LOS ANGELES CHARGERS
Justin Herbert: Justin Herbert finished the 2021 season as the QB2 overall in just his 2nd season as a pro. Herbert actually finished the 2nd half of the season as the QB1 overall, outproducing Josh Allen by almost 2 points per game. The Chargers enter 2022 with mostly the same receiving core, with an upgrade at tight end from Jared Cook to Gerald Everett. Everett, when healthy, played like a TE1. Herbert had 14 games of 35+ pass attempts last season. In his divisional games it’s likely to be shootouts, but the big concern for Herbert is the upgrades the Chargers made on defense. They’ll be challenging for one of the best defenses in the league, so we won’t see those large passing games as often. Herbert, despite the upgrades on defense should still challenge for the QB1 overall spot with a year of improvement and slight offensive upgrades.
Austin Ekeler: Ekeler finished last season as the RB2 overall averaging 21.5 ppg. He saw career highs in rush attempts, yardage and most importantly touchdowns. It was 9 more than his previous career high of 11. With a touchdown dependency of 34.9%, meaning it accounted for 34.9% of his total points, we should expect his touchdown totals to see a slight decrease. On the positive side though, he has such a secure role as a pass-catcher out of the backfield and primary red-zone threat for the chargers. Finishing with the 8th most total touches among running backs in 2021, we should expect another top-5 finish from Ekeler in 2022.
Isaiah Spiller: With Justin Jackson gone, Isaiah Spiller should be taking over as the primary backup to Ekeler for the 2022 season. With Josh Kelley likely to see yet another decrease in total touches, Larry Rountree is the only true competition for the No.2 RB role. As long as Spiller maintains his hold on that job, he should be the primary handcuff to Ekeler, who’s only played in one full season for his career.
Keenan Allen: The last time a healthy Keenan Allen didn’t finish as a top-12 receiver in points per game was 2014. Allen has had 95+ receptions and 1,000+ yards for 5 seasons in a row now. He's as consistent as they come and should yet again be Justin Herbert’s go-to option. The only downside to Allen comes in the touchdown department. He’s only hit 8 touchdowns twice in his career, but that hasn’t stopped him from finishing as a WR1. View the touchdowns as a bonus at this point. If his touchdowns increase you get a top 3 receiver. If they stay around 6 like usual, you get someone with weekly top 5 potential. Allen is as safe of a WR1 as they come.

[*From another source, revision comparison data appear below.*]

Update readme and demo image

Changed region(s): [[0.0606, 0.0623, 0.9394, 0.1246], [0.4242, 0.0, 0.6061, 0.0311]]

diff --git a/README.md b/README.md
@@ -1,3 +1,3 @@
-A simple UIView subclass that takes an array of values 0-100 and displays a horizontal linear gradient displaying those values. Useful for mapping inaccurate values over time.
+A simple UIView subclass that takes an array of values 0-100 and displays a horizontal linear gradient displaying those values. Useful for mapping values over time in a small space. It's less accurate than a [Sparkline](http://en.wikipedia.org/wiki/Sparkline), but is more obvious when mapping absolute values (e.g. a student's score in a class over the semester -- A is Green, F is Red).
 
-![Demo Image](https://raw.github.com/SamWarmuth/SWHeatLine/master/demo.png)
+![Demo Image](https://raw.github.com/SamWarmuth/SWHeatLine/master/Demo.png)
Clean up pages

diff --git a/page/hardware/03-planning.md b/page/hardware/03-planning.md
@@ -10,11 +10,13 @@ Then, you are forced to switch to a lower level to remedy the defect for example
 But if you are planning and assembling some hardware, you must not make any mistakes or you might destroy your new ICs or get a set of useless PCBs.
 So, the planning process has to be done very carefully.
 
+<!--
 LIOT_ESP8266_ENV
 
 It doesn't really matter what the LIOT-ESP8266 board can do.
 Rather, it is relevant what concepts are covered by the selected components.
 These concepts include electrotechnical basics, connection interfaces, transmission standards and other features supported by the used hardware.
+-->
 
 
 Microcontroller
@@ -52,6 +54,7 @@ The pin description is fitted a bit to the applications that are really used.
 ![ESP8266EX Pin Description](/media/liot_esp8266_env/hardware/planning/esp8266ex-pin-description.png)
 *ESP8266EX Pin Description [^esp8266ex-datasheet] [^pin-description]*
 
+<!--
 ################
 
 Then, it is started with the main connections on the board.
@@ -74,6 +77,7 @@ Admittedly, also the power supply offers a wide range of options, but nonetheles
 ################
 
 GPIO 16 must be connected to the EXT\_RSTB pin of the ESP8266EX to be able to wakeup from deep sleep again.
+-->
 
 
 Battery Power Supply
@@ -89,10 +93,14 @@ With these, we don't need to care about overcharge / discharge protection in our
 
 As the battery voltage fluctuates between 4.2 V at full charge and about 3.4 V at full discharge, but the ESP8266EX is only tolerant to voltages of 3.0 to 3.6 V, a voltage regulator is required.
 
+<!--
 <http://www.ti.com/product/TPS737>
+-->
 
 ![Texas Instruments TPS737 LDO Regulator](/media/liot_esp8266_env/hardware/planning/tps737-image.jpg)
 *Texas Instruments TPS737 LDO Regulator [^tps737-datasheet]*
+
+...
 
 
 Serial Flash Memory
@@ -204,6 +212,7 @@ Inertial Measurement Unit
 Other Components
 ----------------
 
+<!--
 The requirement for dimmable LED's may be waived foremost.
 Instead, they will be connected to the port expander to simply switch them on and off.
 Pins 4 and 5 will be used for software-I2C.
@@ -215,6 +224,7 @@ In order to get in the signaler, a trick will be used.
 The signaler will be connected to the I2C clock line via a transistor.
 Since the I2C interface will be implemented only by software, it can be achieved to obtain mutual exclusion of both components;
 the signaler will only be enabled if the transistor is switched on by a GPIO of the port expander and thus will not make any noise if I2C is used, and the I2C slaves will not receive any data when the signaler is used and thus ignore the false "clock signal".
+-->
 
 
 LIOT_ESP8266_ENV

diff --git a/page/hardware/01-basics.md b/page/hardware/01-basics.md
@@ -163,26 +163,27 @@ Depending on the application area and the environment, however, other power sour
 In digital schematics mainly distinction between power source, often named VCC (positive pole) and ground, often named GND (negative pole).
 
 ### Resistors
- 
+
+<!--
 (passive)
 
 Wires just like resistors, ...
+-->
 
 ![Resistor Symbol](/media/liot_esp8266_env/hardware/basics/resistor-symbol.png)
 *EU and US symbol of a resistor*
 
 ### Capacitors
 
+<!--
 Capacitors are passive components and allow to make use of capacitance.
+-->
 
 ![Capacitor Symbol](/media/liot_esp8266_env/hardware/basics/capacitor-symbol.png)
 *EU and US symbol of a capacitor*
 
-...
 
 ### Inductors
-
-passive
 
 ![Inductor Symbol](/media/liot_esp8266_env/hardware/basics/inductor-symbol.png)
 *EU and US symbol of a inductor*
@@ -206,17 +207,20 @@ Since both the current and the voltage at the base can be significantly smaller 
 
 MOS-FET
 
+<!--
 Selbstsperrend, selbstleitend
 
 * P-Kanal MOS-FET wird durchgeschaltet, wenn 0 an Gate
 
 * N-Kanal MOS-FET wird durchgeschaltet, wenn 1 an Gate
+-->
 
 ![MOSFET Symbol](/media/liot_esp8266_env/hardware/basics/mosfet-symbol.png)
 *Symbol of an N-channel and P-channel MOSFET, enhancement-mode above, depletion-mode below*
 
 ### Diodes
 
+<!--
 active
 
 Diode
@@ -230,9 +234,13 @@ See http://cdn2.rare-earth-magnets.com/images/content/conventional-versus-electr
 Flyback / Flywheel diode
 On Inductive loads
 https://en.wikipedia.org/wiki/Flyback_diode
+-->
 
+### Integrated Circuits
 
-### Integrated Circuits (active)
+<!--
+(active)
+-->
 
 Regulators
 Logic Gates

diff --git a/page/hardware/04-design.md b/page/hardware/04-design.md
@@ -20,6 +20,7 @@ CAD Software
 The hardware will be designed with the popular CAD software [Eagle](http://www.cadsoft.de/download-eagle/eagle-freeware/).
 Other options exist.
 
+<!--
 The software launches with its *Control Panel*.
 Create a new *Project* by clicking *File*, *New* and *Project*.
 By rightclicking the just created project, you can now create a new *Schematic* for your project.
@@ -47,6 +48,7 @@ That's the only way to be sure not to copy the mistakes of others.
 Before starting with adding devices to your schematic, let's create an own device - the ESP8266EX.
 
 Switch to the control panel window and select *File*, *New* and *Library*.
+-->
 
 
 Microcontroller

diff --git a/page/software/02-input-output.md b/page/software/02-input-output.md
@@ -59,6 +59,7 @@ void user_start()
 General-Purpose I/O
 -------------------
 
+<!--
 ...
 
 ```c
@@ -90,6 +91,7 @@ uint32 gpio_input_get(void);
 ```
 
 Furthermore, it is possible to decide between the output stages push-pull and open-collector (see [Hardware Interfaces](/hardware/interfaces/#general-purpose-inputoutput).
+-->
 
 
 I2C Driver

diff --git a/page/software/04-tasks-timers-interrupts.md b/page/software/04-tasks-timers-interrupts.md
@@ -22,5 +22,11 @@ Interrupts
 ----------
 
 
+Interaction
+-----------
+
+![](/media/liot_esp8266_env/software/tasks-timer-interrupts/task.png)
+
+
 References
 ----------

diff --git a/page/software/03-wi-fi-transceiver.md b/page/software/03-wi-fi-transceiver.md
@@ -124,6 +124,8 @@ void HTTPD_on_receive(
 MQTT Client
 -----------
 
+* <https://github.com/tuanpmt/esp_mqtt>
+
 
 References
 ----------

Mike Williams: Mike Williams finished as a WR1 for the first time in his career. He was still a boom/bust type of player, but the boom games just happened a little more often. Through the first 3 weeks he was the WR2 overall averaging 25.8 points per game. He looked like a surefire league winner. However, 31.4% of his total fantasy points for the season came in those first 3 weeks. From weeks 4-18, he was the WR24 averaging 13 points per game.The latter is more so what we should expect from Williams. In the 16 games he played last season, he finished as the WR40 or worse 8 times. There’s a lot of risk with Williams, but those boom games have week-winning potential that some people may want to take a gamble on.
Joshua Palmer: Between Guyton and Palmer, Palmer had the higher snap share over the last 5 games the season (68% to 49%).Given that the Chargers play mainly 3-WR sets, he figures to have a more prominent role next season. He took on a good amount of snaps in the slot too at 34.6%, so there’s ppr upside with him. By no means does he need to be taken in drafts, but he’s a strong sleeper candidate that can be used as a fill-in during bye weeks.
Gerald Everett: Gerald Everett had an up and down season. He started out the season strong with 2 of his first 3 games with double digit points. He then gets hurt and returns at the same time his quarterback gets hurt. When Russell Wilson returned, Everett saw his fantasy numbers increase. He was the TE8 overall from weeks 10 through 18. This is on one of the least pass-heavy teams in the league. He now goes to an offense that ran the 5th most plays per game in a substantially more pass-heavy offense.